Long before Donald Trump was elected president, housing analysts took a dim view of proposals to clamp down on immigration.
With Trump’s victory at the polls, policy analysts now believe a more restrictive immigration policy is coming, although they say Trump’s campaign promise to deport every undocumented immigrant in the country would be practically impossible to achieve.
Trump has already appeared to move away from a pledge to deport more than 11 million illegal immigrants, saying the focus would be initially on removing people with criminal records. The new goal of the administration appears to be the removal of roughly two to three million undocumented immigrants.
Randy Capps, director of research, U.S. programs, for the Washington, D.C.-based Migration Policy Institute, said the administration would be hard pressed to execute a deportation on that scale within the next five years, noting lengthy backlogs in the immigration courts and a record number of asylum seekers.
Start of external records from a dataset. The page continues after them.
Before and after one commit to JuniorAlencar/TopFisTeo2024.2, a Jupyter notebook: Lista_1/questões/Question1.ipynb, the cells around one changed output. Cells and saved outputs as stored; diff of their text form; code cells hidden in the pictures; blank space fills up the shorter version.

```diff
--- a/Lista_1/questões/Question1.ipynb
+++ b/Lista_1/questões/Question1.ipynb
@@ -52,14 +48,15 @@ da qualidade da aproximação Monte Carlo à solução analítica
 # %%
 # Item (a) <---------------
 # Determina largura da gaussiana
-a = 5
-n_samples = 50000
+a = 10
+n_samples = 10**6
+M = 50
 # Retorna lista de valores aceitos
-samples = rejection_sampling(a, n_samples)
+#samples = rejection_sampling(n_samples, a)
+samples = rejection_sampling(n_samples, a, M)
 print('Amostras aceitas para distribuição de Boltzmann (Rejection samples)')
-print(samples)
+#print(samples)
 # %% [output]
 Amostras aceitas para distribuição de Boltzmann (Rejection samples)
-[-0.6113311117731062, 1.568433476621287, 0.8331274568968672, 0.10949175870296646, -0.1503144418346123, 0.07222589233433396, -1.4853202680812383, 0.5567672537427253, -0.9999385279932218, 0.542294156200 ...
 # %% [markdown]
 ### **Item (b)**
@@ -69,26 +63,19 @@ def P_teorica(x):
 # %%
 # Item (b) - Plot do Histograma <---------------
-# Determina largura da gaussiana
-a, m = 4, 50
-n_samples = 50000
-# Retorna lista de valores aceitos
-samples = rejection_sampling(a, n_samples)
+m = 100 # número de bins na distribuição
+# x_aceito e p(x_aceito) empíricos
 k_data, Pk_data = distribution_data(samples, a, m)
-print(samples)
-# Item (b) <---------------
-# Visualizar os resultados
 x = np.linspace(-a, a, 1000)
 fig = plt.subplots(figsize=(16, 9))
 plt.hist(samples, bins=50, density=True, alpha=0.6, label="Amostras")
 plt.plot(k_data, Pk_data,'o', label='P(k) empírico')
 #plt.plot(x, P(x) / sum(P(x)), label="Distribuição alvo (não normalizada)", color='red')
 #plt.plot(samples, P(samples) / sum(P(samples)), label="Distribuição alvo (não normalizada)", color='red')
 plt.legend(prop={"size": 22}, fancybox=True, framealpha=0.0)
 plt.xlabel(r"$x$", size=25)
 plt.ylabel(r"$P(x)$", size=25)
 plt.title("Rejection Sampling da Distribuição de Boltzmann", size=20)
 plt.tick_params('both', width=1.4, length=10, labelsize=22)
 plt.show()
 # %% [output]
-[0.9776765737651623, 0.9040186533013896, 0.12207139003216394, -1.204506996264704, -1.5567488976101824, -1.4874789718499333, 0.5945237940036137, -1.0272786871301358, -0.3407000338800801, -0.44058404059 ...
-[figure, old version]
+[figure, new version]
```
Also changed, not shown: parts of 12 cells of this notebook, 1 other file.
Trump also opposes releasing people who are awaiting immigration hearings. Consequently, thousands more people would have to be held in detention centers.
Under the Obama administration, deportations peaked in fiscal 2012 at 409,849 people, of whom 180,970 were removed from areas of the country that are not part of the U.S./Mexican border region, according to the U.S. Immigration and Customs Enforcement. People apprehended at the border can be administratively removed by the border patrol, while interior deportations are more challenging than border removals and involve the courts and due-process procedures, Capps said.
In fiscal 2015, the total number of deportations fell to 235,413 people, of which 69,478 were deported from the nation’s interior.
“Even if they tried to get back to the peak of the Obama administration’s deportations — about 200,000 per year from the U.S. interior and 400,000 in total including the border — they would still have a hard time getting back to that level because they would be further clogging the immigration courts,” Capps said.
“The amount of money that it would take to hire enough immigration judges, build court rooms, build detention facilities for a big deportation effort would be really large,” he added. “Congress would have to appropriate a lot more funding for these activities.”
Capps noted that there are other problems with a mass deportation. For one thing, the undocumented immigrant population has tended to be more stable and less prone to move between the borders, establishing roots within the communities. Studies suggest that in Arizona, for example, more than two thirds of the undocumented immigrants have lived in the U.S. for 10 years, and 20 percent have resided in the country for 20 years.
“It is a much more stable, permanently residing population than it used to be,” Capps said.
Impact on housing
Housing analysts haven’t altered their view that mass deportations and adopting a policy that restricts the flow of new legal immigrants could be harmful to the housing market, especially in states with large numbers of immigrant populations, such as California, Texas and Florida. Fewer immigrants means less demand for single-family homes and apartments. U.S. Census Bureau data in 2010 suggested that 1.2 million immigrants enter the country as permanent residents each year.
Based on that Census figure, the National Association of Home Builders (NAHB) estimated that immigrants would occupy more than two million apartment units, more than 1.2 million homes and purchase 900,000 homes over a 10-year period starting in 2012.
Immigrants also are crucial for the supply of new homes. In 2015, NAHB said immigrants accounted for 28 percent of all the workers in the construction trades and are particularly important in the home-construction industry. Home builders have reported labor shortages since the recovery
Undocumented immigrants form a large share of the overall workforce in the construction industry, representing an estimated 14 percent of all construction workers, according to a 2013 study from the Pew Research Center.
Gary Acosta, chief executive officer and co-founder of the National Association of Hispanic Real Estate Professionals, told Scotsman Guide News that Trump’s immigration policies as outlined so far would be harmful to the market, and to families.
“All these things I realize are very political in nature, but I think sometimes people don’t really understand what the consequences of a very extreme response to immigration could possibly be,” Acosta said. “A very aggressive move to deport or eliminate this population without a real plan on how we are going to replace that labor, without the potential understanding of what the consequences are in terms of breaking up families and so forth, it would have a very disruptive effect on our economy and especially the housing market.”
Acosta said Trump will likely ramp up deportations and build a portion of the wall along the southern border. However, he also expects the new president to continue to soften his stance as the practical obstacles and economic consequences of a massive deportation effort become clear.
“The thing about Trump is that he is a construction guy,” Acosta said. “He is a builder, and he is a hotel guy. So, he knows how important this labor force is. So, I think, at the end of the day, people take different paths to get elected.
“There are certainly people in Trump’s inner circle that feel strongly about immigration, but I think, when push comes to shove, he is going to have to take a more pragmatic approach.”